In the new book, sixty-two men and women share personal stories in their own words describing what they saw, how they reacted, and how they coped with North America’s worst tanker spill. Reliving their experiences were fishermen, Alaska Native villagers, biologists, environmentalists, sociologists, Exxon executives, the governor, mayors, journalists, workers who washed oil rocks—even Hazelwood.
“I was the captain of a ship that ran aground and caused a horrendous amount of damage,” Hazelwood told co-author Sharon Bushell. “I can’t escape responsibility, nor do I want to. I would like to offer an apology, a heartfelt apology to the people of Alaska for the damage caused by the grounding of a ship that I was in command of.”
The book and Hazelwood’s apology were the subject of a front-page lead story in the Anchorage Daily News on March 5.
Other first-person accounts tell of a shockingly slow response, the struggle to save the stricken tanker, the often heroic but largely futile efforts to limit the spread of oil and clean the beaches, a heart-breaking loss of fish and wildlife, and a loss of innocence among Alaskans who believed this spill never would happen.
Epicenter Press printed an initial press run of 5,000 copies of The Spill in a trade paperback original with a list price of $17.95. Among its 288 pages are 18 pages of color photos and an elaborate two-page map. Epicenter is a regional trade publisher based in Fairbanks, Alaska and Kenmore, Washington specializing in nonfiction titles about Alaska and the Pacific Northwest.

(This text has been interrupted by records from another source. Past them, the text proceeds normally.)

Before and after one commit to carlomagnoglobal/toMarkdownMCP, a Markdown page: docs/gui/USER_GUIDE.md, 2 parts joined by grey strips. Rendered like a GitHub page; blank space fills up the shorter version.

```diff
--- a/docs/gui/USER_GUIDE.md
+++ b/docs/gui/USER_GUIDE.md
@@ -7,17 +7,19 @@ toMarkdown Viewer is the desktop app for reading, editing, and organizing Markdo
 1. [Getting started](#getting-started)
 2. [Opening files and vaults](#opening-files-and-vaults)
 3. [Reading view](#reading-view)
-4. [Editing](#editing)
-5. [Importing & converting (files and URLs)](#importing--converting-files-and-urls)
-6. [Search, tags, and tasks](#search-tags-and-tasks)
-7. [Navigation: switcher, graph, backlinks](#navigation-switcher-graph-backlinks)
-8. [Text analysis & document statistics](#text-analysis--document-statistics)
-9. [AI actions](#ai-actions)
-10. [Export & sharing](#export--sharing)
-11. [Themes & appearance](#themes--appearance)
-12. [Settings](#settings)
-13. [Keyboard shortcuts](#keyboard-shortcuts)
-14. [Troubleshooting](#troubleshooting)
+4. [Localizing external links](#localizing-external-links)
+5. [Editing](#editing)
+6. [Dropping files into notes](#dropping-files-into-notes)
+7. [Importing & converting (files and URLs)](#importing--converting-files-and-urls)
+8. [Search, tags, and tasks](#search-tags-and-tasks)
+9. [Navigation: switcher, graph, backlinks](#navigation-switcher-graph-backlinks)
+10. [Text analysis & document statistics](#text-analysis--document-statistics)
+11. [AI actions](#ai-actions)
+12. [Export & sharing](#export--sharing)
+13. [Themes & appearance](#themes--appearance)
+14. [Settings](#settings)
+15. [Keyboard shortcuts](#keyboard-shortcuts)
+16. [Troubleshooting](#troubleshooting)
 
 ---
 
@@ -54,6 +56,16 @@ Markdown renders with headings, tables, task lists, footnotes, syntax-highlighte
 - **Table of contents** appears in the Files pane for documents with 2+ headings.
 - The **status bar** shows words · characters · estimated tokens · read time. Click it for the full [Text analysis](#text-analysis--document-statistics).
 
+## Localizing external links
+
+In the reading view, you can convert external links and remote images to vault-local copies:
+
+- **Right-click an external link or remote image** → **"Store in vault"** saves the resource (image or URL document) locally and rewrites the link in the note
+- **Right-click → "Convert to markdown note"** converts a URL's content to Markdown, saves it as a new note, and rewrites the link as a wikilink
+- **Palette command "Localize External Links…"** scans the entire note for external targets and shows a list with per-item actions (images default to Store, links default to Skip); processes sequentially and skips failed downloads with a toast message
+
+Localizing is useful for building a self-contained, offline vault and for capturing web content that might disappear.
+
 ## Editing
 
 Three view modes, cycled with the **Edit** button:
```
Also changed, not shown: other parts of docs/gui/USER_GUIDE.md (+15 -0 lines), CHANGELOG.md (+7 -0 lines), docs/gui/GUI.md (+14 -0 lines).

For more information, visit www.EpicenterPress.com or contact Kent Sturgis at email@example.com.